Daniel Craig, Tom Hanks, Jamie Lee Curtis – they and many other stars are to stand in front of the camera in Greece in the coming months. The country is luring film producers with high subsidies and help with bureaucracy.
Athens (dpa) – Greece certainly has had a starring role in films in the past. Consider “Zorba the Greek” or “Captain Corelli’s Mandolin.” Maybe the cult diving film “The Big Blue” might even ring a bell.
All of these movies, however, date back decades.
Since then, many producers have avoided filming in Greece, fearing complicated bureaucracy – and given the lack of subsidies.
A law passed in 2017 has changed all that. Greece is now enjoying a real film boom, according to the Greek Film Commission.
The state now offers subsidies of up to 40 per cent of production costs if a project involves a Greek producer.
In 2021 alone, some 18 films are being shot in Greece, according to local media reports. They involve a clutch of stars, from Daniel Craig of James Bond fame to Tom Hanks, Lea Seydoux and Jamie Lee Curtis. Director David Cronenberg of “Videodrome” fame is also filming there.

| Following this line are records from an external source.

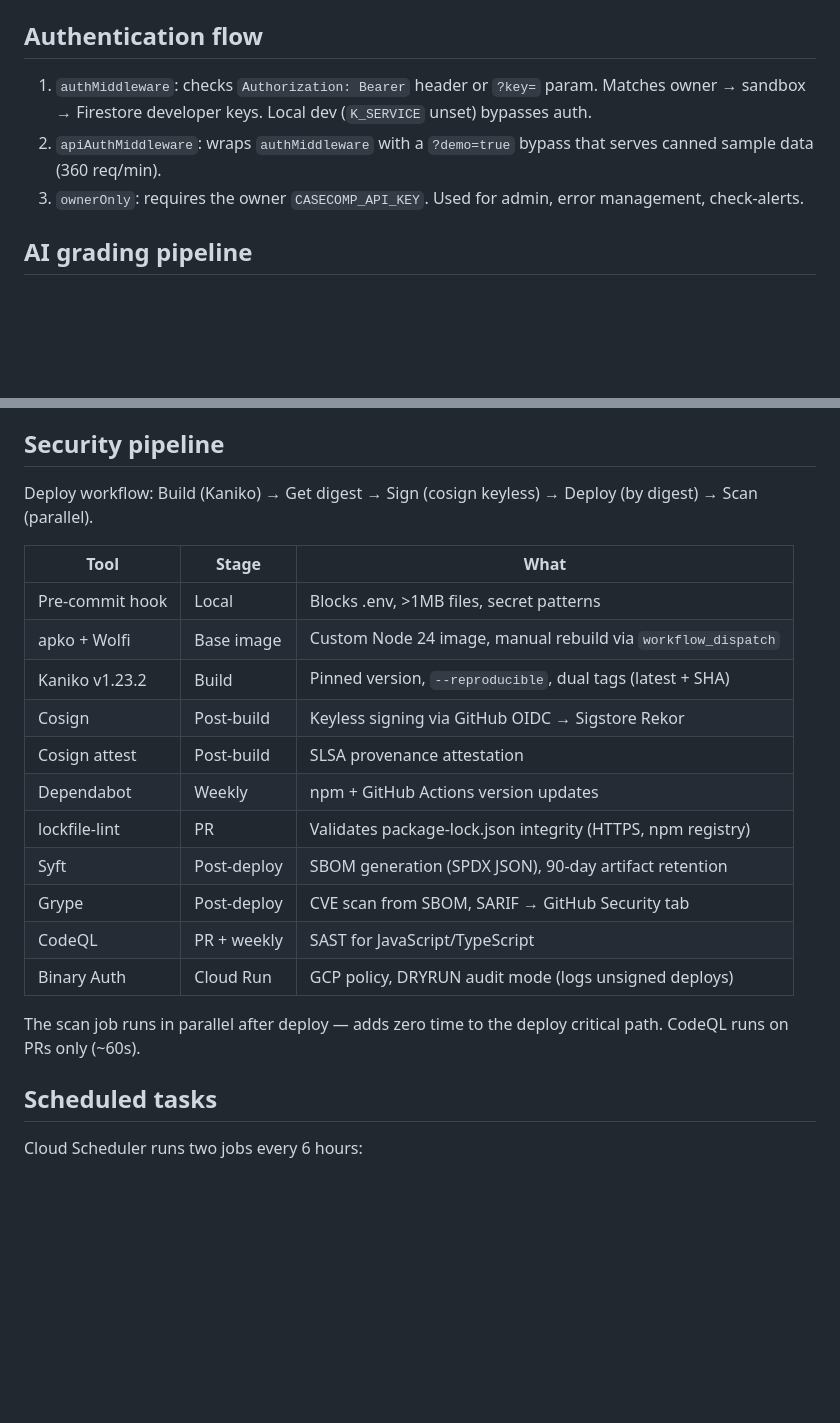
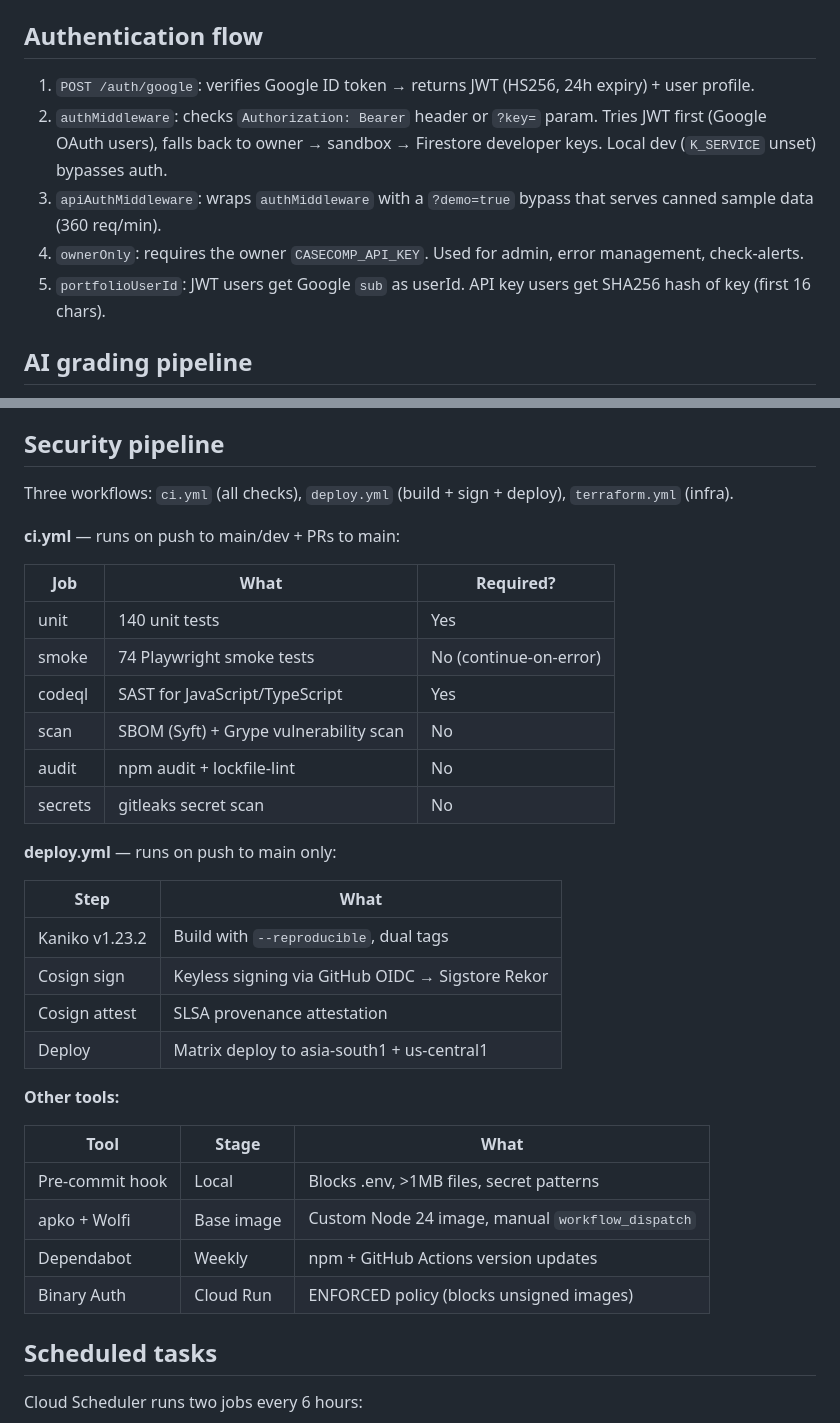
Before and after one commit to Pyronewbic/casecomp, a Markdown page: docs/internals.md, 2 parts joined by grey strips. Rendered like a GitHub page; blank space fills up the shorter version.

Commit message:
docs: fix badge links (ci.yml), update internals for consolidated CI + OAuth

```diff
--- a/docs/internals.md
+++ b/docs/internals.md
@@ -110,9 +110,11 @@ Use `--refresh` to delete all cache files before a run.
 
 ## Authentication flow
 
-1. `authMiddleware`: checks `Authorization: Bearer` header or `?key=` param. Matches owner → sandbox → Firestore developer keys. Local dev (`K_SERVICE` unset) bypasses auth.
-2. `apiAuthMiddleware`: wraps `authMiddleware` with a `?demo=true` bypass that serves canned sample data (360 req/min).
-3. `ownerOnly`: requires the owner `CASECOMP_API_KEY`. Used for admin, error management, check-alerts.
+1. `POST /auth/google`: verifies Google ID token → returns JWT (HS256, 24h expiry) + user profile.
+2. `authMiddleware`: checks `Authorization: Bearer` header or `?key=` param. Tries JWT first (Google OAuth users), falls back to owner → sandbox → Firestore developer keys. Local dev (`K_SERVICE` unset) bypasses auth.
+3. `apiAuthMiddleware`: wraps `authMiddleware` with a `?demo=true` bypass that serves canned sample data (360 req/min).
+4. `ownerOnly`: requires the owner `CASECOMP_API_KEY`. Used for admin, error management, check-alerts.
+5. `portfolioUserId`: JWT users get Google `sub` as userId. API key users get SHA256 hash of key (first 16 chars).
 
 ## AI grading pipeline
 
@@ -125,23 +127,36 @@ Use `--refresh` to delete all cache files before a run.
 
 ## Security pipeline
 
-Deploy workflow: Build (Kaniko) → Get digest → Sign (cosign keyless) → Deploy (by digest) → Scan (parallel).
+Three workflows: `ci.yml` (all checks), `deploy.yml` (build + sign + deploy), `terraform.yml` (infra).
+
+**ci.yml** — runs on push to main/dev + PRs to main:
+
+| Job | What | Required? |
+|-----|------|-----------|
+| unit | 140 unit tests | Yes |
+| smoke | 74 Playwright smoke tests | No (continue-on-error) |
+| codeql | SAST for JavaScript/TypeScript | Yes |
+| scan | SBOM (Syft) + Grype vulnerability scan | No |
+| audit | npm audit + lockfile-lint | No |
+| secrets | gitleaks secret scan | No |
+
+**deploy.yml** — runs on push to main only:
+
+| Step | What |
+|------|------|
+| Kaniko v1.23.2 | Build with `--reproducible`, dual tags |
+| Cosign sign | Keyless signing via GitHub OIDC → Sigstore Rekor |
+| Cosign attest | SLSA provenance attestation |
+| Deploy | Matrix deploy to asia-south1 + us-central1 |
+
+**Other tools:**
 
 | Tool | Stage | What |
 |------|-------|------|
 | Pre-commit hook | Local | Blocks .env, >1MB files, secret patterns |
-| apko + Wolfi | Base image | Custom Node 24 image, manual rebuild via `workflow_dispatch` |
-| Kaniko v1.23.2 | Build | Pinned version, `--reproducible`, dual tags (latest + SHA) |
-| Cosign | Post-build | Keyless signing via GitHub OIDC → Sigstore Rekor |
-| Cosign attest | Post-build | SLSA provenance attestation |
+| apko + Wolfi | Base image | Custom Node 24 image, manual `workflow_dispatch` |
 | Dependabot | Weekly | npm + GitHub Actions version updates |
-| lockfile-lint | PR | Validates package-lock.json integrity (HTTPS, npm registry) |
-| Syft | Post-deploy | SBOM generation (SPDX JSON), 90-day artifact retention |
-| Grype | Post-deploy | CVE scan from SBOM, SARIF → GitHub Security tab |
-| CodeQL | PR + weekly | SAST for JavaScript/TypeScript |
-| Binary Auth | Cloud Run | GCP policy, DRYRUN audit mode (logs unsigned deploys) |
-
-The scan job runs in parallel after deploy — adds zero time to the deploy critical path. CodeQL runs on PRs only (~60s).
+| Binary Auth | Cloud Run | ENFORCED policy (blocks unsigned images) |
 
 ## Scheduled tasks
 
```
Also changed, not shown: README.md (+1 -2 lines).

“Over the past three years, we’ve had nearly 500 requests thanks to the new law,” Venia Vergou of the National Centre of Audiovisual Media and Communication (Ekome) tells dpa.
Some 100 films have been shot since 2017, bringing more than 97 million euros (114 million dollars) to Greece in the process.
“Paying 40 per cent of production costs, we give the most support across Europe – only Malta offers that much,” she says.
Other countries only contribute some 25 to 35 per cent of the costs, according to Vergou.
The Greek film commission does not influence the form and content of films in any way, she says. Rather, the agency is “the producers’ gateway into the country” and handles a slew of bureaucratic hurdles thanks to its links to the Ministry of Culture.
It also provides support with organizational issues, any questions the filmmakers might have, as well as all other manner of concerns.
As Ekome describes itself: “Ekome functions as a focal point, and at the same time, as an incubator of ideas and actions, which will allow the necessary conditions to be gradually created, so that young people can find the creative way they seek first in their country and in the international labour market.”
Bureaucracy in Greece can be vast – and often, in the past, it was compounded by a lack of political will.
Many Greeks think back bitterly to the 2016 film “Jason Bourne.”
Lead actor Matt Damon raced through Athens on screen – but the film was actually shot in Spain thanks to subsidies available there.
More painful still was “Hercules,” the 2014 film starring Dwayne Johnson about a topic that is obviously Greek – but shot in Budapest.
At the time, co-screenwriter Evan Spiliotopoulos said: “Greece didn’t make it easy for us, didn’t open doors, didn’t offer anything. So it was rejected as a filming location.”
That’s all in the past now, according to industry experts.
“The 40-per-cent discount has given the industry a real push to shoot here,” according to Greek film producer Konstantinos Kontovrakis.
Last year, he shot 70 per cent of Swedish director Ruben Ostlund’s new film “Triangle Of Sadness,” featuring Woody Harrelson, with his Greek production company.
The film commission does a great deal of important work helping with bureaucracy, Kontovrakis says, praising its extensive support.
An interested film producer just has to contact the commission, and it will take care of all the formalities, he says.
Moreover, he says, “there’s a highly advanced film infrastructure in Greece and suitable personnel, from experienced technicians to the smallest helper.”